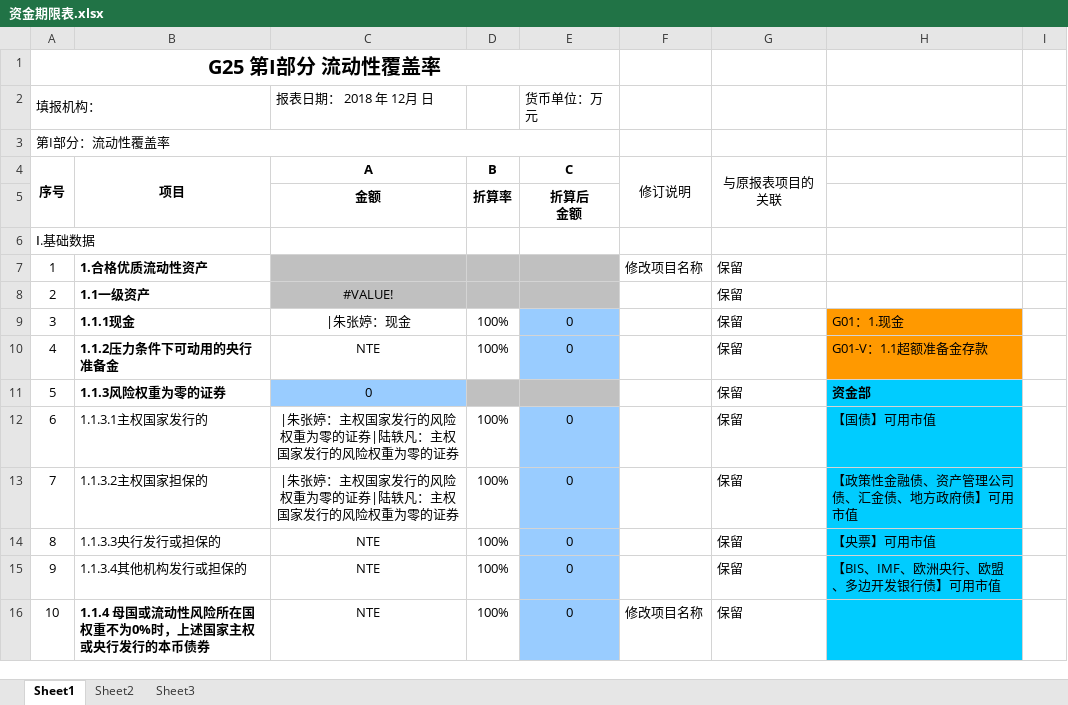
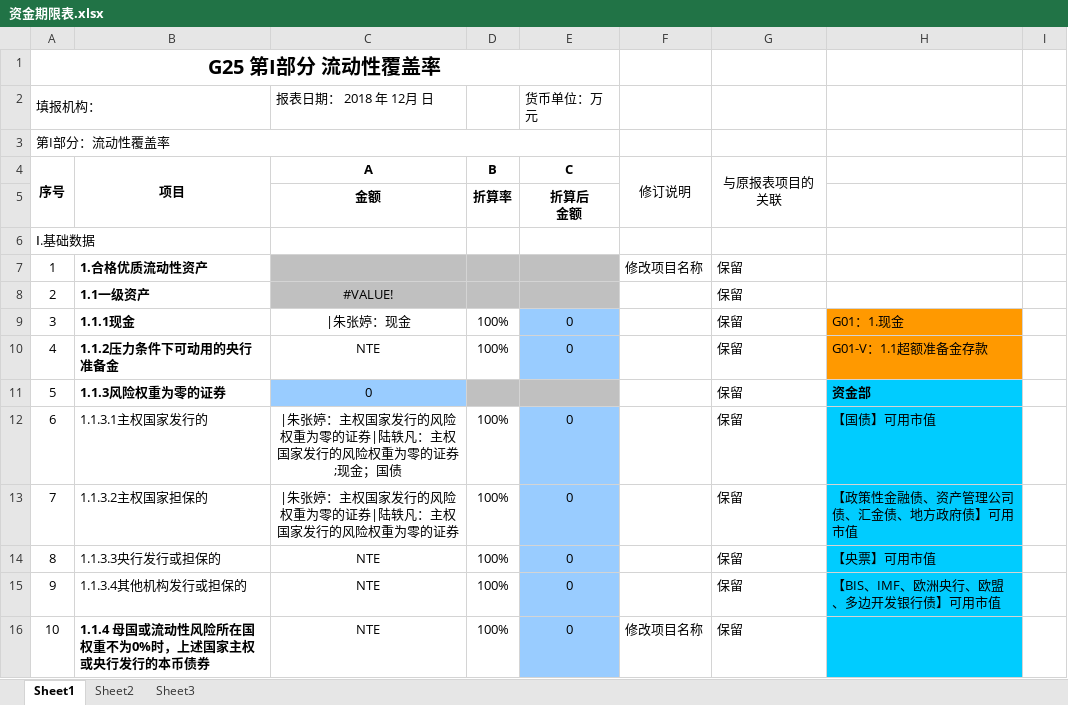
Before and after one commit to lyfTed/WebBaobiao, an Excel workbook: webapp/Files/Upload/资金期限表/资金期限表.xlsx, sheet Sheet1, drawn as a sheet; only a part is shown; values as stored, in another font and other column widths than the file's, no borders; the diff names each change by its address in the sheet, - before the commit and + after, or states it on an @@ line.

```diff
--- a/webapp/Files/Upload/资金期限表/资金期限表.xlsx (sheet Sheet1)
+++ b/webapp/Files/Upload/资金期限表/资金期限表.xlsx (sheet Sheet1)
-C12 (A): |朱张婷：主权国家发行的风险权重为零的证券|陆轶凡：主权国家发行的风险权重为零的证券
+C12 (A): |朱张婷：主权国家发行的风险权重为零的证券|陆轶凡：主权国家发行的风险权重为零的证券;现金；国债
```
Also changed, not shown: 3 other files.
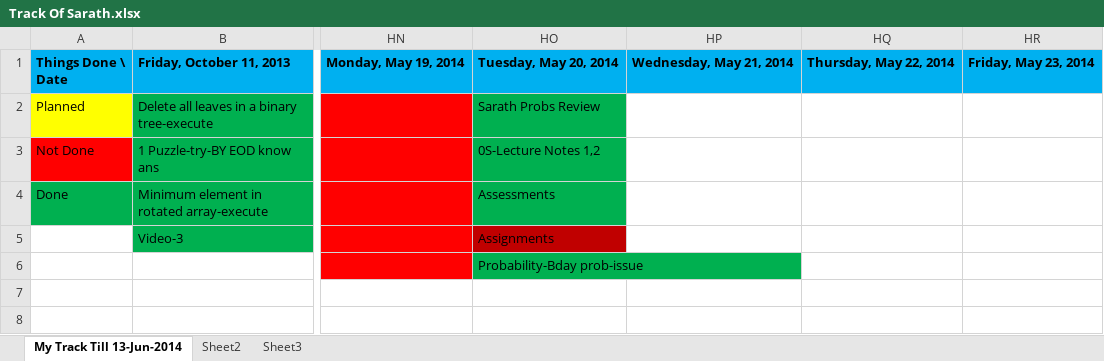
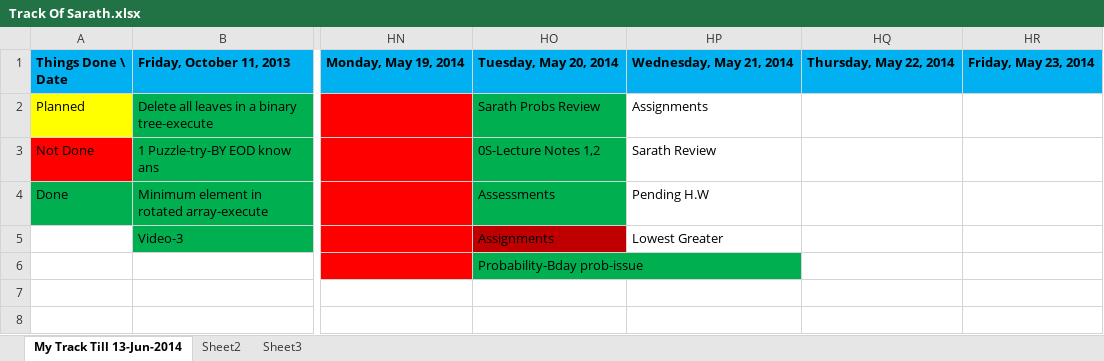
Before and after one commit to eedsva/mytrack, an Excel workbook: Track Of Sarath.xlsx, sheet My Track Till 13-Jun-2014, drawn as a sheet; only a part is shown, gaps mark what is left out; values as stored, in another font and other column widths than the file's, no borders; the diff names each change by its address in the sheet, - before the commit and + after, or states it on an @@ line.

```diff
--- a/Track Of Sarath.xlsx (sheet My Track Till 13-Jun-2014)
+++ b/Track Of Sarath.xlsx (sheet My Track Till 13-Jun-2014)
-HP2: (empty)
+HP2: Assignments
-HP3: (empty)
+HP3: Sarath Review
-HP4: (empty)
+HP4: Pending H.W
-HP5: (empty)
+HP5: Lowest Greater
```
Also changed, not shown: ProblemsAndSolution.xlsx, Track Of Barani.xlsx.
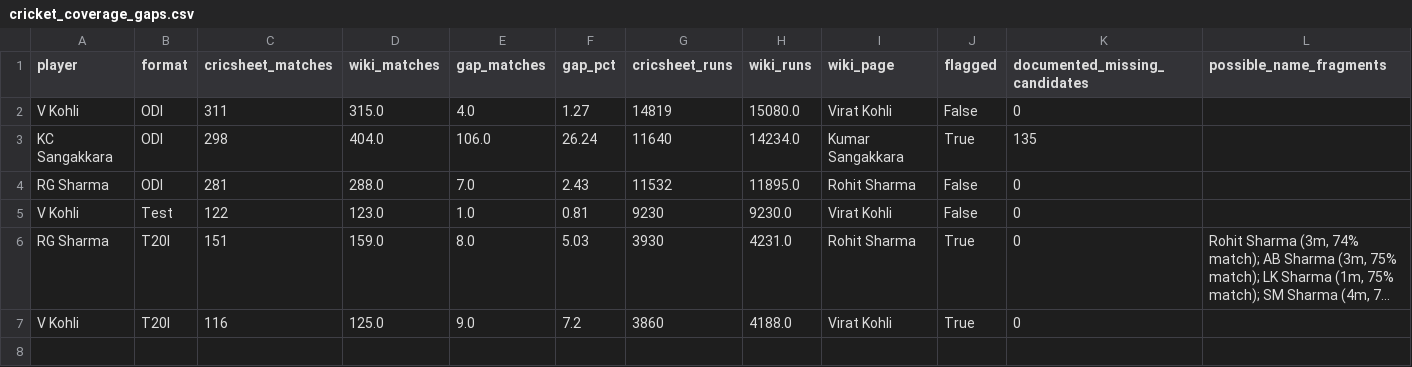
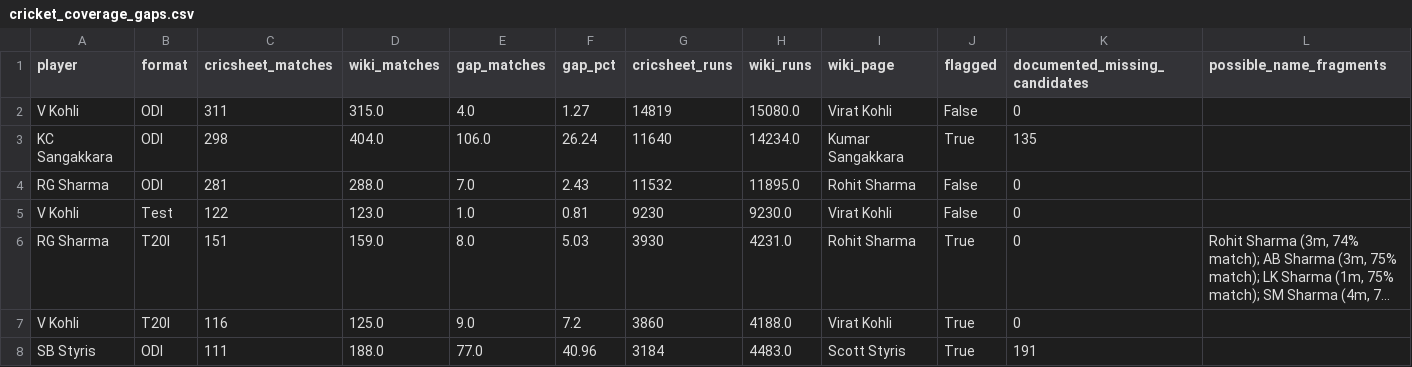
Before and after one commit to mmrayyan2005-dev/cricket-analytics_-, a CSV file: cricket_coverage_gaps.csv, drawn as a sheet; long unchanged cells end in …; the diff names each change by its address in the sheet, - before the commit and + after, or states it on an @@ line.

Commit message:
Update cricket_coverage_gaps.csv

```diff
--- a/cricket_coverage_gaps.csv
+++ b/cricket_coverage_gaps.csv
+row 8: SB Styris | ODI | 111 | 188.0 | 77.0 | 40.96 | 3184 | 4483.0 | Scott Styris | True | 191
```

▬▬▬▬▬▬

▶ Exercise goal
Reproduce every entry exactly; images stay out.

▶ Response to this exercise
Before and after one commit to lyfTed/WebBaobiao, an Excel workbook: webapp/Files/Upload/资金期限表/资金期限表.xlsx, sheet Sheet1, drawn as a sheet; only a part is shown; values as stored, in another font and other column widths than the file's, no borders; the diff names each change by its address in the sheet, - before the commit and + after, or states it on an @@ line.

```diff
--- a/webapp/Files/Upload/资金期限表/资金期限表.xlsx (sheet Sheet1)
+++ b/webapp/Files/Upload/资金期限表/资金期限表.xlsx (sheet Sheet1)
-C12 (A): |朱张婷：主权国家发行的风险权重为零的证券|陆轶凡：主权国家发行的风险权重为零的证券
+C12 (A): |朱张婷：主权国家发行的风险权重为零的证券|陆轶凡：主权国家发行的风险权重为零的证券;现金；国债
```
Also changed, not shown: 3 other files.
Before and after one commit to eedsva/mytrack, an Excel workbook: Track Of Sarath.xlsx, sheet My Track Till 13-Jun-2014, drawn as a sheet; only a part is shown, gaps mark what is left out; values as stored, in another font and other column widths than the file's, no borders; the diff names each change by its address in the sheet, - before the commit and + after, or states it on an @@ line.

```diff
--- a/Track Of Sarath.xlsx (sheet My Track Till 13-Jun-2014)
+++ b/Track Of Sarath.xlsx (sheet My Track Till 13-Jun-2014)
-HP2: (empty)
+HP2: Assignments
-HP3: (empty)
+HP3: Sarath Review
-HP4: (empty)
+HP4: Pending H.W
-HP5: (empty)
+HP5: Lowest Greater
```
Also changed, not shown: ProblemsAndSolution.xlsx, Track Of Barani.xlsx.
Before and after one commit to mmrayyan2005-dev/cricket-analytics_-, a CSV file: cricket_coverage_gaps.csv, drawn as a sheet; long unchanged cells end in …; the diff names each change by its address in the sheet, - before the commit and + after, or states it on an @@ line.

Commit message:
Update cricket_coverage_gaps.csv

```diff
--- a/cricket_coverage_gaps.csv
+++ b/cricket_coverage_gaps.csv
+row 8: SB Styris | ODI | 111 | 188.0 | 77.0 | 40.96 | 3184 | 4483.0 | Scott Styris | True | 191
```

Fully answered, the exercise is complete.